▶ Work request: Scan the data below. Pull out each line where "const" occurs.

▶ Dataset content:
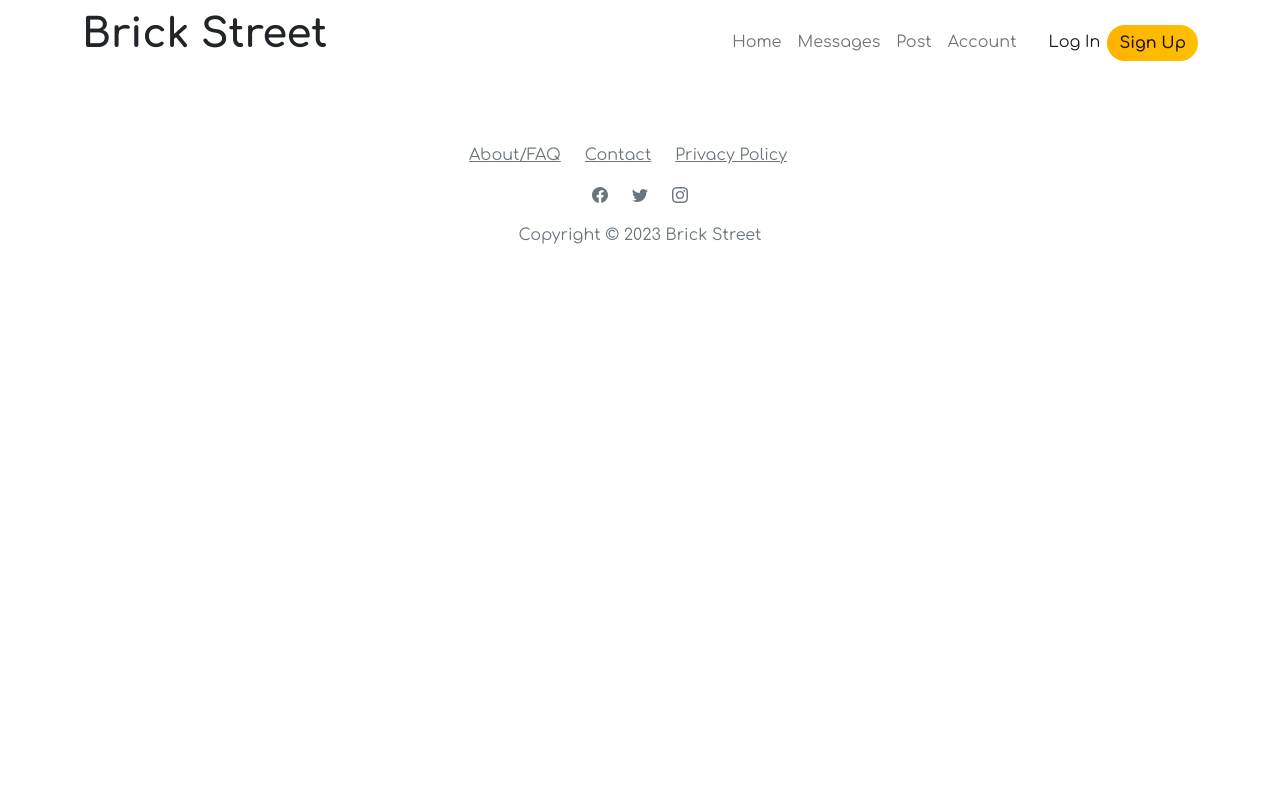
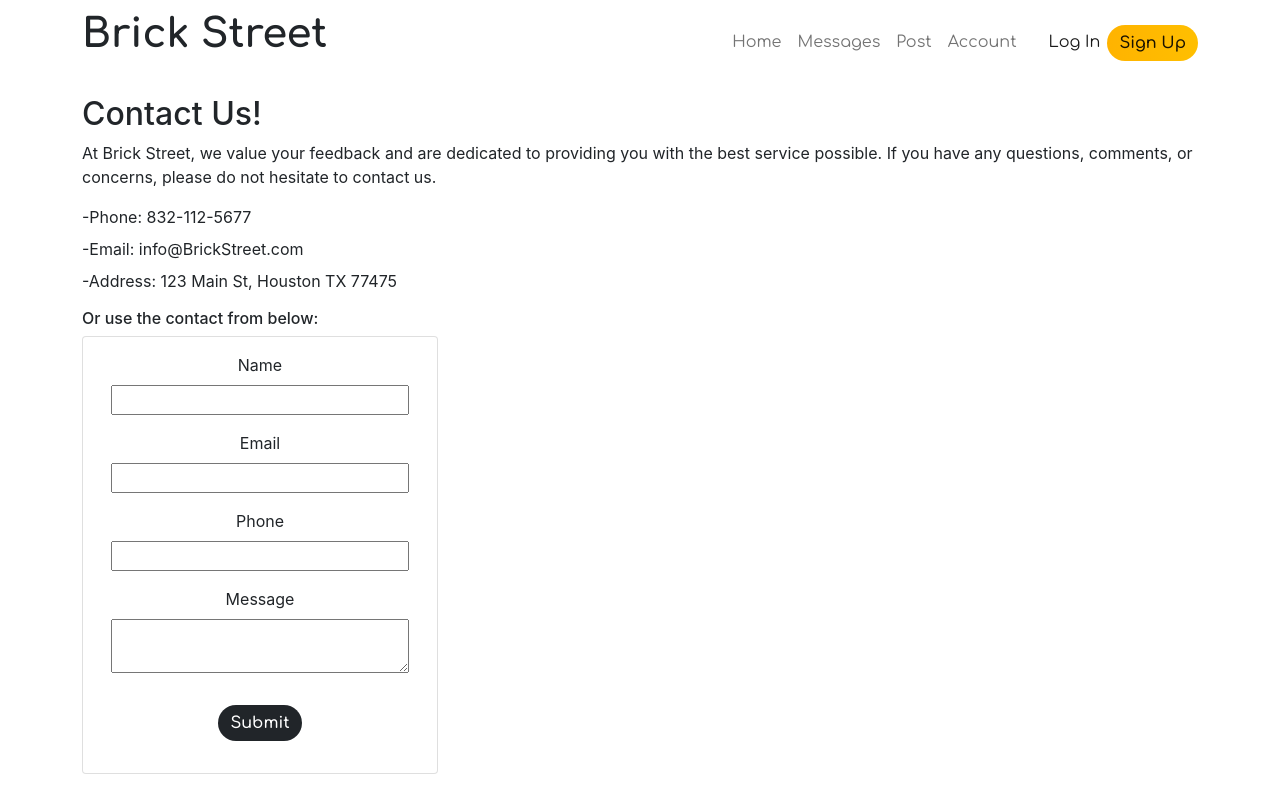
Before and after one commit to Steezy1416/brickstreet, a React (Create React App) app in the folder client/: page /contact in a window 1280 px wide. Shown: the top 800 px of the page. Built offline with nearby package versions, Linux system fonts and the light colour scheme.

Commit message:
added content and styling to the Contact Page. Added finishing touches to the Privacy Policy page. Added tab style to the css sheet.

```diff
--- a/client/src/index.css
+++ b/client/src/index.css
@@ -313,5 +313,6 @@ body {
 .footer-text-styles {
   font-family: 'Comfortaa', cursive;
 }
+.tab { margin-left: 40px; }
 
 /* ========== END FOOTER STYLES ========== */
--- a/client/src/pages/Contact.js
+++ b/client/src/pages/Contact.js
@@ -2,7 +2,66 @@ import React from 'react';
 
 const Contact = () => (
     <div>
+        <h2>Contact Us!</h2>
+            <p>At Brick Street, we value your feedback and are dedicated to providing you with the best service possible. If you have any questions, comments, or concerns, please do not hesitate to contact us.</p>
+    <dl>
+    <dd>-Phone: 832-112-5677</dd>
+    <dd>-Email: info@BrickStreet.com</dd>
+    <dd>-Address: 123 Main St, Houston TX 77475</dd>
+</dl>
+    <h6> Or use the contact from below:</h6>
+        <div className="row d-flex ">
+          <div className="col-md-5 col-xl-4">
+            <div className="card mb-5">
+              <div className="card-body d-flex flex-column align-items-center">
+                <form className="text-center" method="post">
+                  <div className="mb-3">
+                    <div className="container">
 
+                      <div className="row">
+                        <label className="mb-2">Name</label>
+                        <input
+                          type="text"
+                          name="name"
+                          id="name"
+                          className="col-12 mb-3"
+                        />
+                            <label className="mb-2">Email</label>
+                        <input
+                          type="text"
+                          name="name"
+                          id="name"
+                          className="col-12 mb-3"
+                        />
+                        <label className="mb-2">Phone</label>
+                        <input
+                          type="text"
+                          name="name"
+                          id="name"
+                          className="col-12 mb-3"
+                        />
+
+                        <label className="mb-2">Message</label>
+                        <textarea
+                          className="col-12 mb-3"
+                          defaultValue={""}
+                        />
+                      </div>
+                    </div>
+                  </div>
+
+                  <div className="mb-3">
+                    <button className="btn btn-moving-gradient btn-dark">
+                      Submit
+                    </button>
+                  </div>
+                </form>
+              </div>
+            </div>
+          </div>
+        </div>
+
+    <h5> Thank you for choosing Brick Street!</h5>
     </div>
 );
 
--- a/client/src/pages/PrivacyPolicy.js
+++ b/client/src/pages/PrivacyPolicy.js
@@ -4,7 +4,6 @@ const PrivacyPolicy = () => (
 
 <div className="">
                     <h2 className="">Brick Street Privacy Policy</h2>
-                    <div className="">
     <p className=''>
         At Brick Street, we understand the importance of protecting your personal information. We are committed to maintaining the privacy and security of your data in accordance with this Privacy Policy. This policy explains the types of information we collect, how we use it, and the steps we take to protect it.
 <br />
@@ -15,18 +14,16 @@ const PrivacyPolicy = () => (
 <dd>-Financial information, such as your credit card or banking information.</dd>
 <dd>-Demographic information, such as your age, gender, and interests.</dd>
 <dd>-Technical information, such as your IP address, browser type, and device type.</dd>
-<dd>-Information about your usage of our services, such as the pages you visit and the content you view.</dd> <br />
+<dd>-Information about your usage of our services, such as the pages you visit and the content you view.</dd>
 </dl>
-<br />
     <h5>How We Use Your Information: <br/></h5>
 <dl>
 <dd>-To provide you with the products and services you have requested.</dd>
 <dd>-To communicate with you regarding your account or transactions with us.</dd>
 <dd>-To improve our products and services.</dd>
 <dd>-To personalize your experience on our website or app.</dd>
-<dd>-To send you promotional offers and information about our products and services.</dd> <br />
+<dd>-To send you promotional offers and information about our products and services.</dd>
     </dl>
-<br />
     <h5>Sharing of Information:<br /></h5>
 
 -We will not share your personal information with any third party without your consent, except as required by law or to protect our rights.
@@ -38,12 +35,11 @@ const PrivacyPolicy = () => (
 <dd>-We use industry-standard encryption technologies to protect your sensitive information during transmission.</dd>
 <dd>-We regularly review and update our security protocols to ensure the protection of your personal information.</dd>
     </dl>
-<br />
     <h5>Changes to This Privacy Policy:<br /></h5>
 
     <dl>
     <dd>-We may update this Privacy Policy from time to time to reflect changes in our practices or legal requirements. </dd>
-    <dd>-We will notify you of any changes by posting the updated policy on our website.</dd><br />
+    <dd>-We will notify you of any changes by posting the updated policy on our website.</dd>
     </dl>
     <h5>Contact Us:<br /> </h5>
 
@@ -54,7 +50,6 @@ If you have any questions or concerns about our Privacy Policy or the way we han
 By using the Brick Street website or services, you agree to the terms of this Privacy Policy. If you do not agree with these terms, please do not use our website or services.
  </p>
         </div>
-    </div>
 
 );
 
```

▶ Solution for this problem:
 const Contact = () => (
@@ -4,7 +4,6 @@ const PrivacyPolicy = () => (
@@ -15,18 +14,16 @@ const PrivacyPolicy = () => (
@@ -38,12 +35,11 @@ const PrivacyPolicy = () => (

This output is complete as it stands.